Places to shop locally: Shawn's Sports Excellence, Wilmot or Cleves in Greenwood .
Having the right equipment and making sure it fits properly is absolutely necessary to reduce the risk of injury and to maximize your enjoyment of the sport. Please remember that for kids, the equipment fit is the most important aspect.
Do not buy oversized equipment with the intent of giving them room to grow into. This can hinder their ability to learn how to skate correctly and could potentially cause injury. If it is your first time buying hockey gear, please ensure you talk to the sales associates to guarantee your buying what's appropriate for your child.
Hockey gear required to play:
- Helmets with face cages
- Shoulder pads /chest protectors
- Elbow pads/ Shin protectors
- Neck Guard
- Hockey Pants
- Jock Strap (both male and female players require the appropriate protection).
- Practice jersey and socks. (Mustang game jerseys will be provided for use during the season).

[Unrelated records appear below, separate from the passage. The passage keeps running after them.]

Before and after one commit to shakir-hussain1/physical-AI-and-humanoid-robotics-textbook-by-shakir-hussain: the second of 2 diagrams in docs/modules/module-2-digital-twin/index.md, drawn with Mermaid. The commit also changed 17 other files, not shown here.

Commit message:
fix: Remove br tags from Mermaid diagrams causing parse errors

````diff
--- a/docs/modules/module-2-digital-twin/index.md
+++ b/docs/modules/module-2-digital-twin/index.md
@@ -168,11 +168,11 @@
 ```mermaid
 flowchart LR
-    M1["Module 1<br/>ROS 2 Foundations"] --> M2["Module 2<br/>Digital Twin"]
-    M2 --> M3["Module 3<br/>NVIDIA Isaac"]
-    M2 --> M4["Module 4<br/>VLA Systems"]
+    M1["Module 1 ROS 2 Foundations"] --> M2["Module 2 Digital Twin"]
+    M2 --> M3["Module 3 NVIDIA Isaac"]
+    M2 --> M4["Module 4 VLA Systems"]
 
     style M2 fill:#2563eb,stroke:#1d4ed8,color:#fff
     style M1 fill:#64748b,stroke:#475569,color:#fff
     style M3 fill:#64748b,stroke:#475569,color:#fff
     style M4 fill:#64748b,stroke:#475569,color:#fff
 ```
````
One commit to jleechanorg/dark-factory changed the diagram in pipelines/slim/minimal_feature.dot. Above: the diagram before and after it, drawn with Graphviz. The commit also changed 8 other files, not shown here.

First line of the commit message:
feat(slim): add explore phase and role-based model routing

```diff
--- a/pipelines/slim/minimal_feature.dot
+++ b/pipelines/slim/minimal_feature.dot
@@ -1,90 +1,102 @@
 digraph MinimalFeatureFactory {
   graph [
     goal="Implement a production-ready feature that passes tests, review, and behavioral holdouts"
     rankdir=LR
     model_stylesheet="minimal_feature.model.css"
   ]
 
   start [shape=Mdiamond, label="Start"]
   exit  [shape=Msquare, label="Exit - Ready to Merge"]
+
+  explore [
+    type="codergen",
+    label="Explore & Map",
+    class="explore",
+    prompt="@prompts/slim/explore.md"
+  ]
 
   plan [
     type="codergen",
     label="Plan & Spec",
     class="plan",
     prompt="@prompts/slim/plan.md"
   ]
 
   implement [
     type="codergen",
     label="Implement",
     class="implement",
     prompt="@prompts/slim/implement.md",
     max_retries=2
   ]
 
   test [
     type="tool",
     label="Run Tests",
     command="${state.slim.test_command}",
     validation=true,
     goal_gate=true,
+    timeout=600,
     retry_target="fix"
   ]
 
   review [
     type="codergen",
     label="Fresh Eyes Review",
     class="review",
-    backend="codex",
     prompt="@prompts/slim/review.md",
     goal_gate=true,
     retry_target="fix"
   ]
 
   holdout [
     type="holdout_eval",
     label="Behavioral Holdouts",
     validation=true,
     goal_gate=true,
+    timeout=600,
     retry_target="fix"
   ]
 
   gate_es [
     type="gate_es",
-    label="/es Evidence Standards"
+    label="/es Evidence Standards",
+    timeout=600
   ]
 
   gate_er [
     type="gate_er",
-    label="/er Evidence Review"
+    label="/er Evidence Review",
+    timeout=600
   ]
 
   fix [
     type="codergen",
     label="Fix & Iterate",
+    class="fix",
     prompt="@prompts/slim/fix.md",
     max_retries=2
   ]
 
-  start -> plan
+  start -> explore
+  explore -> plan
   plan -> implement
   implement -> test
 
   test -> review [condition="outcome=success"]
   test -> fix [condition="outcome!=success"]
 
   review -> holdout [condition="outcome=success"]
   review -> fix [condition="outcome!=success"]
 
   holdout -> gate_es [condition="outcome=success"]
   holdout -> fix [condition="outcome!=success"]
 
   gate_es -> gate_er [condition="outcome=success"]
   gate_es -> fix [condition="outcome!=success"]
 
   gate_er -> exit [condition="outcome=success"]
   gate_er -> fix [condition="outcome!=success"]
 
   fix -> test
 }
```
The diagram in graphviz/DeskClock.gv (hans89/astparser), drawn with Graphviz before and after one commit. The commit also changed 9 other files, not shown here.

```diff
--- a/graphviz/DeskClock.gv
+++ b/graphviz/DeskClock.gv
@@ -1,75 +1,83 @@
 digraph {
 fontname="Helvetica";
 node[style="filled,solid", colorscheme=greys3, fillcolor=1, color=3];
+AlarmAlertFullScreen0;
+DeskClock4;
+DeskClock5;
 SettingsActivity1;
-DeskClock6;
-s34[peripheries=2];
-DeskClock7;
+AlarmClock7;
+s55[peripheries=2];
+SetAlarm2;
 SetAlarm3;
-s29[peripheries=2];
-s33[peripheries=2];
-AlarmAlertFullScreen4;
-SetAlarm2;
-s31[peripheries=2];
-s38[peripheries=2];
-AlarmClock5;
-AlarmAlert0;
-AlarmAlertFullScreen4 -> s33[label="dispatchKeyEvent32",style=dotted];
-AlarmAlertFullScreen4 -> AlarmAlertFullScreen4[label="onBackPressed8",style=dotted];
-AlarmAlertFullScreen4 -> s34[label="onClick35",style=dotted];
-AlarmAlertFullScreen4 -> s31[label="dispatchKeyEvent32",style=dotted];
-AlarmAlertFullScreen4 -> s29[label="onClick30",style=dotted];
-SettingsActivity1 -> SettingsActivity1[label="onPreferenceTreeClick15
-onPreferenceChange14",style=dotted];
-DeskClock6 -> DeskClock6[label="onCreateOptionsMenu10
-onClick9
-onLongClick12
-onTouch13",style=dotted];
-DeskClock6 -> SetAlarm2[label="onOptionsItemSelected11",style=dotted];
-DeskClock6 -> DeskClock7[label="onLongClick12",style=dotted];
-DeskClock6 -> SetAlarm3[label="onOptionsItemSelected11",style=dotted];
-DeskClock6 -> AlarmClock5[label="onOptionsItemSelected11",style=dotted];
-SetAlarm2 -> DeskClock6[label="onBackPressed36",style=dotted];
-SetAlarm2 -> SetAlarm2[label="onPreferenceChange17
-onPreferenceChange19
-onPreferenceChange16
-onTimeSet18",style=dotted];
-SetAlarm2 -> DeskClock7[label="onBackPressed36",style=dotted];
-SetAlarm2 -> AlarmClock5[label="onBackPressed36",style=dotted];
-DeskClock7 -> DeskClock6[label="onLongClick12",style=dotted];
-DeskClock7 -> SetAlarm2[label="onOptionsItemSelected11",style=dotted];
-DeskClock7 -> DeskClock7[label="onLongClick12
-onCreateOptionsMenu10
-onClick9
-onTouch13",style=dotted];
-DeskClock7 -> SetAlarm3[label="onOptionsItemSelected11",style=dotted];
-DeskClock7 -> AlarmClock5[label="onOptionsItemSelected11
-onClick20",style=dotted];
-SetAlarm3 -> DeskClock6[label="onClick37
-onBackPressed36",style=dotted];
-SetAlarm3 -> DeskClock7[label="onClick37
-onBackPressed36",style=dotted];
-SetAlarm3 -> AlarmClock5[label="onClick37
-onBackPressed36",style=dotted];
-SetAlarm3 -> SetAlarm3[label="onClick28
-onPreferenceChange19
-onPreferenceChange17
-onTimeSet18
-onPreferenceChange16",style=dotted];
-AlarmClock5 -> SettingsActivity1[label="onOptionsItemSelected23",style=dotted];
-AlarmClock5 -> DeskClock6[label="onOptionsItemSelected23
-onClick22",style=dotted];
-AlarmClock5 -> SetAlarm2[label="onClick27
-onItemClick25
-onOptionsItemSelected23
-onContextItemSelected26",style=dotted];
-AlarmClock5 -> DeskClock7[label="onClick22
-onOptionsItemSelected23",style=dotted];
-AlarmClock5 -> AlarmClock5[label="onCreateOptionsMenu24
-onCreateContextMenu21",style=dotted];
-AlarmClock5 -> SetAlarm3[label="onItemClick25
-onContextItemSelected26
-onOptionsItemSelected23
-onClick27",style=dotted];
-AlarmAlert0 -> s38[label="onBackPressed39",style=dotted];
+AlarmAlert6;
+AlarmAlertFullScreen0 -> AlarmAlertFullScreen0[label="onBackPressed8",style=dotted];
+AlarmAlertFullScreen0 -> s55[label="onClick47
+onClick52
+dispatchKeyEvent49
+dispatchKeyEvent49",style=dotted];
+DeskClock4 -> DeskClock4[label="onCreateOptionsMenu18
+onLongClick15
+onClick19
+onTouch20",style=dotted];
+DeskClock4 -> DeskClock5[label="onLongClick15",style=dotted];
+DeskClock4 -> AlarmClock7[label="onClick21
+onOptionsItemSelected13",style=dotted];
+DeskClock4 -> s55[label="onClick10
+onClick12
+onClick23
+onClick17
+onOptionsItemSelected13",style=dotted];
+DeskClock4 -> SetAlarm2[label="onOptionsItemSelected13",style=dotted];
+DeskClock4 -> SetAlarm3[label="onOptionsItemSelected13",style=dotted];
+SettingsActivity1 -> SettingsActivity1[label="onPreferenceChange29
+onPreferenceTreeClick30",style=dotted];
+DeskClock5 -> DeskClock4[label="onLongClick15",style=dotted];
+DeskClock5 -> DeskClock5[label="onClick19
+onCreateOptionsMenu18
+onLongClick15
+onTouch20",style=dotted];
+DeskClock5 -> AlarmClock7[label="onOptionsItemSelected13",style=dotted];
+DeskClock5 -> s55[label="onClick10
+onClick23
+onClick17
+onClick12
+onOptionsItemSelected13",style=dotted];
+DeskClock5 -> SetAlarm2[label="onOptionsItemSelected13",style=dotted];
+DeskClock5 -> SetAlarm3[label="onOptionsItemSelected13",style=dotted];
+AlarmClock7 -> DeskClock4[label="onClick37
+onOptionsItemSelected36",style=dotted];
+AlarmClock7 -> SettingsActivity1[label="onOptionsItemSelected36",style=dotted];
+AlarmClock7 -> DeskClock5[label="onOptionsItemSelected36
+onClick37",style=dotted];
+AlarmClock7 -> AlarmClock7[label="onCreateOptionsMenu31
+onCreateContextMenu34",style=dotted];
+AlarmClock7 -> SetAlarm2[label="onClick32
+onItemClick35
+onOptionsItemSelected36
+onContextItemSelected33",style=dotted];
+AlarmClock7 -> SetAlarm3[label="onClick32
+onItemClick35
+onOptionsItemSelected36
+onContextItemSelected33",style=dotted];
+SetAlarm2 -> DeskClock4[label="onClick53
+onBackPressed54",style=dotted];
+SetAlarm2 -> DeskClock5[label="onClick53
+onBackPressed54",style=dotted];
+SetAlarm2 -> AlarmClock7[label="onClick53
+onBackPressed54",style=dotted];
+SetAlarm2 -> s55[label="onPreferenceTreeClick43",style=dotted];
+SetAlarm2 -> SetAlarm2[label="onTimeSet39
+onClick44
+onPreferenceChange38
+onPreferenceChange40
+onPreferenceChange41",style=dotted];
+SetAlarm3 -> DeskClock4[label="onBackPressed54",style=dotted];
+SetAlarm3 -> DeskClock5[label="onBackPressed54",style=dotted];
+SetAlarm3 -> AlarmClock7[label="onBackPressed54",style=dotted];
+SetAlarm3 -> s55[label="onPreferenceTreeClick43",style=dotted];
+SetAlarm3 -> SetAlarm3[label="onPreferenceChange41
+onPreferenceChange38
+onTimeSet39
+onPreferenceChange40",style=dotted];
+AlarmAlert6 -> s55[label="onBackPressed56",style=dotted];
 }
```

Skates are sized lower than your child's shoe size, and many manufacturers make half sizes for youth hockey. Skates are either player skates or goalie skates (the latter are much heavier and feature a flat blade versus a gradual curve).
New skates have no edge, meaning they're uncut and should be cut/sharpened at a pro shop or hockey-specific retailer.
In order to select the appropriate pair of skates, be sure and wear socks that match what you will be playing in. Once the skate is on, lace them up and walk around to get a feel for their stability and comfort. Remember that many modern skates are now moldable.
Molding the skates will create a much more comfortable fit and provide more stability.
Player sticks can be made from wood, which makes the stick heavier (and cheaper), or from modern composite materials (lighter but more expensive).
Both player and goalie sticks have either a left or right curve, which determines from which side the player shoots the puck.
Goalie sticks feature a larger lower portion, called the paddle. A goalie's hand should rest comfortably at the top of the paddle while the stick blade sits on the ice.
When measuring for proper stick length, have your child stand straight up, in skates, with the stick perpendicular to the body. For kids, the end of the stick can be up to the top of the nose. This allows for a little longer use since kids are more apt to grow out of the sticks before they become ineffective due to strenuous use. *** This is the only piece of hockey equipment where it is okay to buy slightly larger.
Adults measure the stick in the same manner except that the end of the stick should be between the chin and lower lip.